Leaving the highly ambiguous response alone, I reach out my hand in return. An instant after we make our goodbyes Polanyi vanishes like the door had done when I first arrived.
Suddenly, the ground begins to rumble and crack beneath my feet.“I best get a move on, no more time to waste. Thanks again Polanyi,” I say to myself.
With only my intuition as my guide, I make a small pivot and break into a run. For whatever reason, the heat that once clouded this dimension begins to lift as I briskly streak across the plain. The ground still crumbles with my every step, sometimes causing me to leap from one piece to another. In the distance I can see a much larger, deeper, and darker ravine dividing my path ahead.
“If this is where my gut has taken me, I better give it all I have.” I begin to gather greater and greater speed as I approach the trench. At the edge I leap into the air, forcing all of my strength into my forward trajectory. Time seems to slow mid air, each movement taking longer and longer to pass. As I begin to descend, I start to fear I have come up too short.
“So much for trusting a hunch.” My descent transitions into real time but as I approach my likely demise, a doorway abruptly appears and I crash my way through.
The look on the girl’s face after I crashed through the book shelf was both a look of horror and a look of surprise.
“Ah here it is, silly me. I’ve been looking for this all morning,” I say as convincing and cool as possible. I quickly gather myself, reach down and pick up the copy of The Tacit Dimension, one of the dozen or so books scattered about the isle. The girl, still frozen in place, changes her look to one more of confusion. A look I am all to familiar with.
“Have you by chance read this one?” I ask as I present the book forward.

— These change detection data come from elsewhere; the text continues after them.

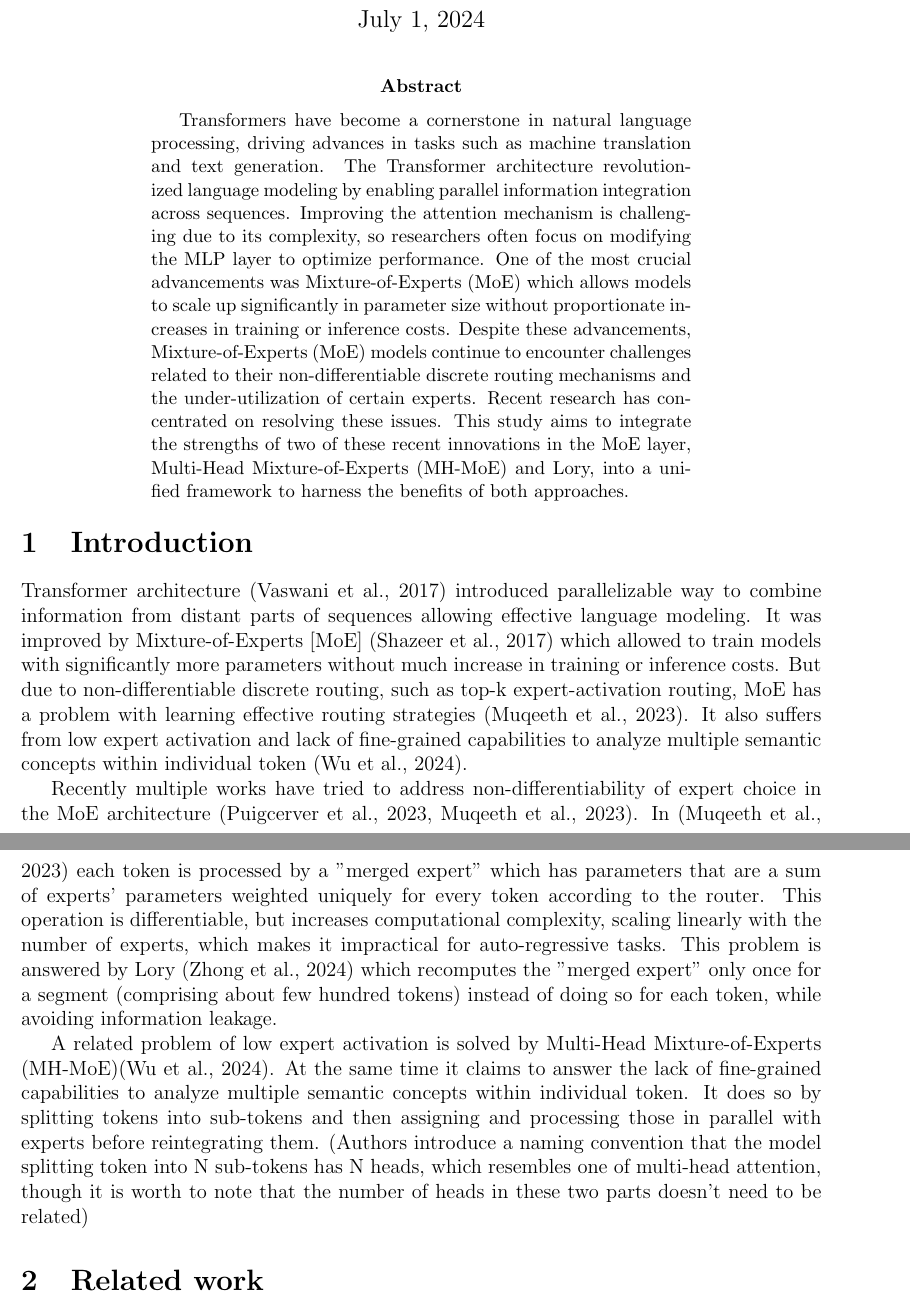
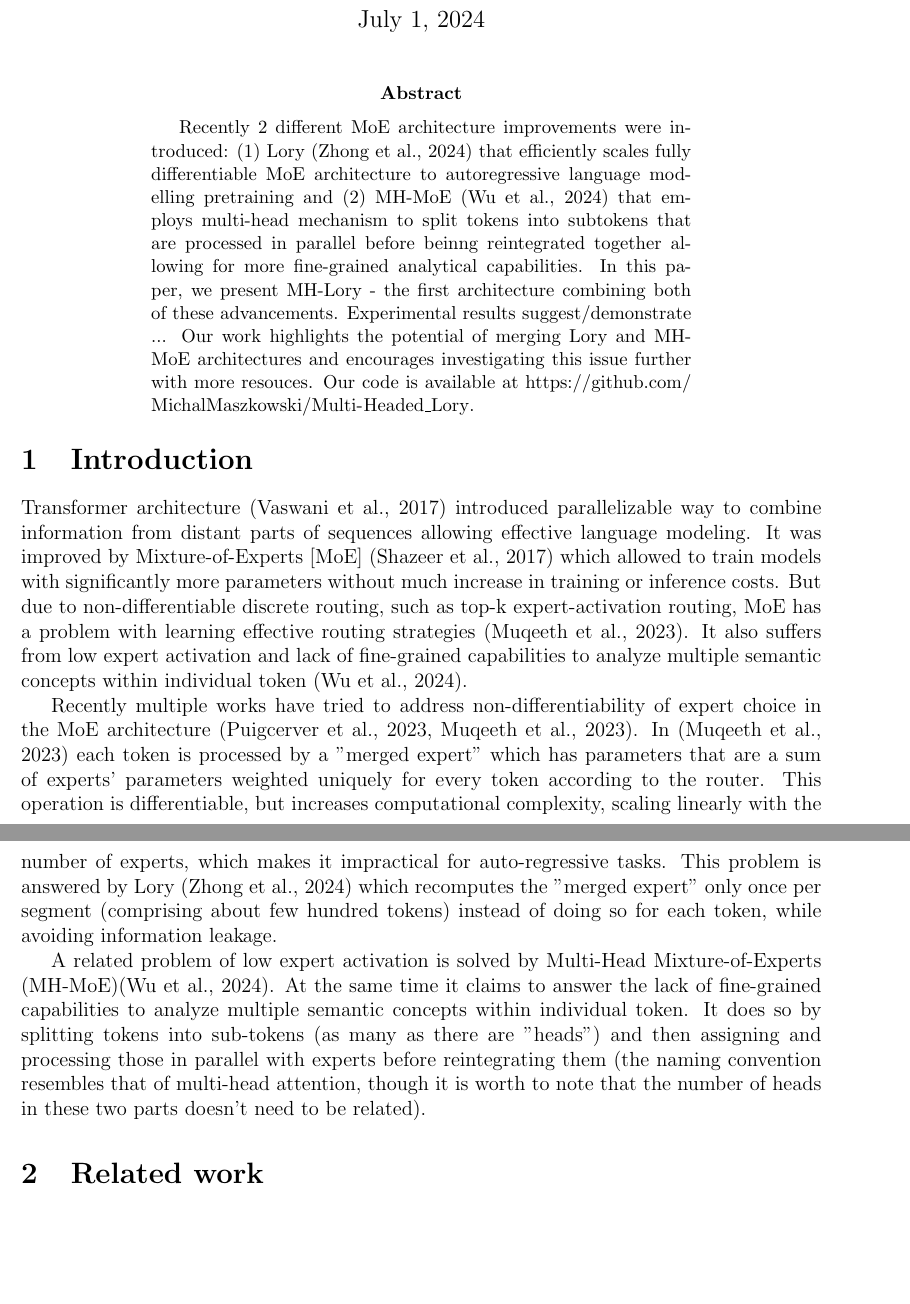
Before and after one commit to MichalMaszkowski/Multi-Headed_Lory, a LaTeX paper (report/main.tex): two parts of pages 1 and 2 of 7, joined at a grey line, cut so that both start at the same text, the shorter picture padded with empty space. Compiled offline with pdfLaTeX.

Commit message:
add Michal's changes to Abstract and Introduction
I comment out previous introduction and write a new one,
delete artifact comment,
change some wording and layout at the end of Introduction

```diff
--- a/report/main.tex
+++ b/report/main.tex
@@ -31,8 +31,11 @@ Supervisor: Jan Ludziejewski}
 \begin{center}
 \begin{minipage}{0.8\textwidth}
 \begin{abstract}
-Transformers have become a cornerstone in natural language processing, driving advances in tasks such as machine translation and text generation. The Transformer architecture revolutionized language modeling by enabling parallel information integration across sequences. Improving the attention mechanism is challenging due to its complexity, so researchers often focus on modifying the MLP layer to optimize performance. One of the most crucial advancements was Mixture-of-Experts (MoE) which allows models to scale up significantly in parameter size without proportionate increases in training or inference costs. Despite these advancements, Mixture-of-Experts (MoE) models continue to encounter challenges related to their non-differentiable discrete routing mechanisms and the under-utilization of certain experts. Recent research has concentrated on resolving these issues. This study aims to integrate the strengths of two of these recent innovations in the MoE layer, Multi-Head Mixture-of-Experts (MH-MoE) and Lory, into a unified framework to harness the benefits of both approaches.
-
+% Transformers have become a cornerstone in natural language processing, driving advances in tasks such as machine translation and text generation. The Transformer architecture revolutionized language modeling by enabling parallel information integration across sequences. Improving the attention mechanism is challenging due to its complexity, so researchers often focus on modifying the MLP layer to optimize performance. One of the most crucial advancements was Mixture-of-Experts (MoE) which allows models to scale up significantly in parameter size without proportionate increases in training or inference costs. Despite these advancements, Mixture-of-Experts (MoE) models continue to encounter challenges related to their non-differentiable discrete routing mechanisms and the under-utilization of certain experts. Recent research has concentrated on resolving these issues. This study aims to integrate the strengths of two of these recent innovations in the MoE layer, Multi-Head Mixture-of-Experts (MH-MoE) and Lory, into a unified framework to harness the benefits of both approaches.
+%wersja Michala:
+Recently 2 different MoE architecture improvements were introduced: (1) Lory (\cite{zhong2024lory}) that efficiently scales fully differentiable MoE architecture to autoregressive language modelling pretraining and (2) MH-MoE (\cite{wu2024multihead}) that employs multi-head mechanism to split tokens into subtokens that are processed in parallel before beinng reintegrated together allowing for more fine-grained analytical capabilities. In this paper, we present MH-Lory - the first architecture combining both of these advancements.
+Experimental results suggest/demonstrate ... Our work highlights the potential of merging Lory and MH-MoE architectures and encourages investigating this issue further with more resouces.
+Our code is available at \url{https://github.com/MichalMaszkowski/Multi-Headed_Lory}.
 \end{abstract}
 \end{minipage}
 \end{center}
@@ -40,14 +43,10 @@ Transformers have become a cornerstone in natural language processing, driving a
 \section{Introduction}
 Transformer architecture (\cite{vaswani2017attention}) introduced parallelizable way to combine information from distant parts of sequences allowing effective language modeling. It was improved by Mixture-of-Experts [MoE] (\cite{shazeer2017outrageously}) which allowed to train models with significantly more parameters without much increase in training or inference costs. But due to non-differentiable discrete routing, such as top-k expert-activation routing, MoE has a problem with learning effective routing strategies (\cite{muqeeth2023soft}). It also suffers from low expert activation and lack of fine-grained capabilities to analyze multiple semantic concepts within individual token (\cite{wu2024multihead}).
 
-% In a MoE model, each token is first routed to a particular expert (or experts), to be processed by it. In classic Moe the act of routing a token is based on choosing the maximum (or top k) weights produced by the router, which is not differentiable. Having to work around this limits the ways through which gradient can flow through the router. Additionally, Ensuring that all experts are equally utilized is very hard and requires carefully fine-tuning the loss function. Failure in this regard leads to some experts being very rarely used, so their parameters are of very little value to the model performance.
-
-Recently multiple works have tried to address non-differentiability of expert choice in the MoE architecture (\cite{Puigcerver2023FromST}, \cite{muqeeth2023soft}). In (\cite{muqeeth2023soft}) each token is processed  by a "merged expert" which has parameters that are a sum of experts' parameters weighted uniquely for every token according to the router. This operation is differentiable, but increases computational complexity, scaling linearly with the number of experts, which makes it impractical for auto-regressive tasks. This problem is answered by Lory (\cite{zhong2024lory}) which recomputes the "merged expert" only once for a segment (comprising about few hundred tokens) instead of doing so for each token, while avoiding information leakage.
+Recently multiple works have tried to address non-differentiability of expert choice in the MoE architecture (\cite{Puigcerver2023FromST}, \cite{muqeeth2023soft}). In (\cite{muqeeth2023soft}) each token is processed  by a "merged expert" which has parameters that are a sum of experts' parameters weighted uniquely for every token according to the router. This operation is differentiable, but increases computational complexity, scaling linearly with the number of experts, which makes it impractical for auto-regressive tasks. This problem is answered by Lory (\cite{zhong2024lory}) which recomputes the "merged expert" only once per segment (comprising about few hundred tokens) instead of doing so for each token, while avoiding information leakage.
 
 A related problem of low expert activation is solved by Multi-Head Mixture-of-Experts (MH-MoE)(\cite{wu2024multihead}). At the same time it claims to answer the lack of fine-grained capabilities to analyze multiple semantic concepts within individual token.
-It does so by splitting tokens into sub-tokens and then assigning and processing those in parallel with experts before reintegrating them.
- (Authors introduce a naming convention that the model splitting token into N sub-tokens has N heads, which resembles one of multi-head attention, though it is worth to note that the number of heads in these two parts doesn't need to be related)
-
+It does so by splitting tokens into sub-tokens (as many as there are "heads") and then assigning and processing those in parallel with experts before reintegrating them (the naming convention resembles that of multi-head attention, though it is worth to note that the number of heads in these two parts doesn't need to be related).
 
 \section{Related work}
 
```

Looking at the book she shakes her head and just as she’s about to ask what I expected to be a slue of different questions about this slightly awkward circumstance, I place the book in her hand.
“You should really give it a go, the twist is indescribable.” Not wanting to overstay my awkward welcome I take a few quick steps towards the nearest exit before turning back.
“Any chance you know where I could find the nearest Jamba Juice?” I say with a smile. “Actually… on second thought, I might already have the answer.”